“A Window of Opportunity in Iran,” Says Special Rapporteur
At the 68th session of the United Nations General Assembly, Special Rapporteur Ahmed Shaheed presented his latest interim report on the situation of human rights in Iran and answered questions from several countries’ representatives today. Although Iranian authorities have yet to allow Shaheed to enter the country, the Iranian representative to the UN met with him in both Geneva and New York in the past month.
The 20-page report, based on 137 interviews, welcomed several positive developments in the situation of human rights in Iran while also emphasizing the need for reforms in both legislation and implementation of human rights principles. Shaheed cited the recent release of over a dozen prisoners of conscience, and urged the government of Iran to further release hundreds of other human rights defenders and prisoners of conscience. He also noted the widespread Internet censorship in Iran, as well as the persecution and prosecution of religious and ethnic minorities and media professionals.

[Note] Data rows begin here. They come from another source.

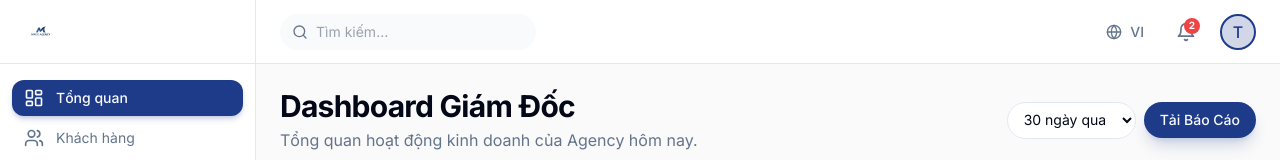
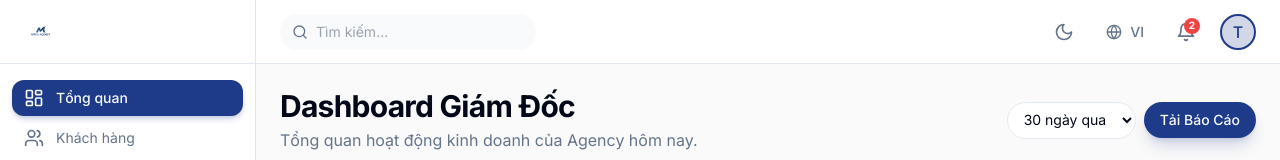
Before and after one commit to Porscher911-dev/cms-admin, a Next.js app: page / in a window 1280 px wide. Shown: the top 160 px of the page. Built offline with nearby package versions, Linux system fonts and the light colour scheme.

Commit message:
Fix notification overlay z-index and fix theme icon rendering

```diff
--- a/src/components/layout/app-header.tsx
+++ b/src/components/layout/app-header.tsx
@@ -17,6 +17,7 @@ export function AppHeader() {
   const [showRoleMenu, setShowRoleMenu] = useState(false)
   const [showNotifications, setShowNotifications] = useState(false)
   const [showProfileMenu, setShowProfileMenu] = useState(false)
+  const [mounted, setMounted] = useState(false)
 
   const [notifications, setNotifications] = useState<any[]>([])
 
@@ -51,6 +52,10 @@ export function AppHeader() {
       window.removeEventListener("storage", loadNotifs)
       clearInterval(interval)
     }
+  }, [])
+
+  useEffect(() => {
+    setMounted(true)
   }, [])
 
   const handleMarkAsRead = (id: number) => {
@@ -103,14 +108,14 @@ export function AppHeader() {
       <div className="flex items-center gap-4">
 
         {/* Theme Toggle */}
-        <button
-          onClick={() => setTheme(theme === "dark" ? "light" : "dark")}
-          className="text-muted-foreground hover:text-foreground transition-colors p-2 rounded-lg hover:bg-muted"
-        >
-          <Sun className="h-5 w-5 rotate-0 scale-100 transition-all dark:-rotate-90 dark:scale-0 hidden dark:block" />
-          <Moon className="h-5 w-5 rotate-90 scale-0 transition-all dark:rotate-0 dark:scale-100 dark:hidden" />
-          <span className="sr-only">Toggle theme</span>
-        </button>
+        {mounted && (
+          <button
+            onClick={() => setTheme(theme === "dark" ? "light" : "dark")}
+            className="text-muted-foreground hover:text-foreground transition-colors p-2 rounded-lg hover:bg-muted"
+          >
+            {theme === "dark" ? <Sun className="h-5 w-5" /> : <Moon className="h-5 w-5" />}
+          </button>
+        )}
 
         {/* Language Switcher */}
         <div ref={langRef} className="relative">
@@ -123,7 +128,7 @@ export function AppHeader() {
           </button>
 
           {showLangMenu && (
-            <div className="absolute top-full right-0 mt-2 w-36 bg-card border rounded-xl shadow-xl overflow-hidden py-1 animate-in fade-in slide-in-from-top-2 duration-200">
+            <div className="absolute top-full right-0 mt-2 w-36 bg-card border rounded-xl shadow-xl overflow-hidden py-1 animate-in fade-in slide-in-from-top-2 duration-200 z-50">
               <button
                 className={`w-full text-left px-4 py-2.5 text-sm hover:bg-muted transition-colors ${locale === 'vi' ? 'text-primary font-semibold bg-primary/5' : 'text-muted-foreground'}`}
                 onClick={() => { setLocale("vi"); setShowLangMenu(false); }}
@@ -155,7 +160,7 @@ export function AppHeader() {
           </button>
 
           {showNotifications && (
-            <div className="absolute top-full right-0 mt-2 w-80 bg-card border rounded-xl shadow-xl overflow-hidden animate-in fade-in slide-in-from-top-2 duration-200">
+            <div className="absolute top-full right-0 mt-2 w-80 bg-card border rounded-xl shadow-xl overflow-hidden animate-in fade-in slide-in-from-top-2 duration-200 z-50">
               <div className="px-4 py-3 border-b flex items-center justify-between">
                 <h3 className="font-bold text-sm">Thông báo</h3>
                 <span className="text-[10px] font-bold text-primary bg-primary/10 px-2 py-0.5 rounded-full">{unreadCount} mới</span>
```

Shaheed urged the UN General Assembly to continue to give high priority to human rights in Iran.
In her response, the representative from Iran emphasized the recent presidential election, citing it as a “clear example of renewed … democracy.” She also drew attention to the effect of sanctions on the situation of human rights in Iran, calling them “belligerent.”
The Iranian representative said that Iran is fully dedicated to the protection of human rights, citing its cooperation with some UN human rights mechanisms, and said the report of the Special Rapporteur was a “non-objective and counterproductive exercise.” Speaking in English, the representative’s tone was markedly different from that of previous years, when the tone of the response has at times been openly hostile. She voiced the Iranian government’s continued reticence to allow the Special Rapporteur to enter Iran, and criticized the country-specific mandate.
After the Iranian representative’s response, several countries’ representatives commented and asked questions of the Special Rapporteur. Canada, Australia, the European Union, Ireland, Switzerland, the Czech Republic, the United States, Norway, the Maldives, the United Kingdom, and Brazil welcomed the Special Rapporteur’s report to varying degrees. Belarus and the Russian Federation criticized the Special Mandate as being politically motivated.
The representatives’ questions highlighted several human rights issues from the Special Rapporteur’s report of concern to their respective countries. In particular, several countries asked about the situation of women’s rights, the rights of children, of religious and ethnic minorities, the high rate of executions, including executions of minors and those charged with crimes that do not meet the “most serious crimes” requirements, and the effect of sanctions on the human rights situation in the country. The Special Rapporteur responded to questions and closed by saying that the new administration represents a “window of opportunity in Iran,” which he hopes will lead to positive changes in the human rights situation.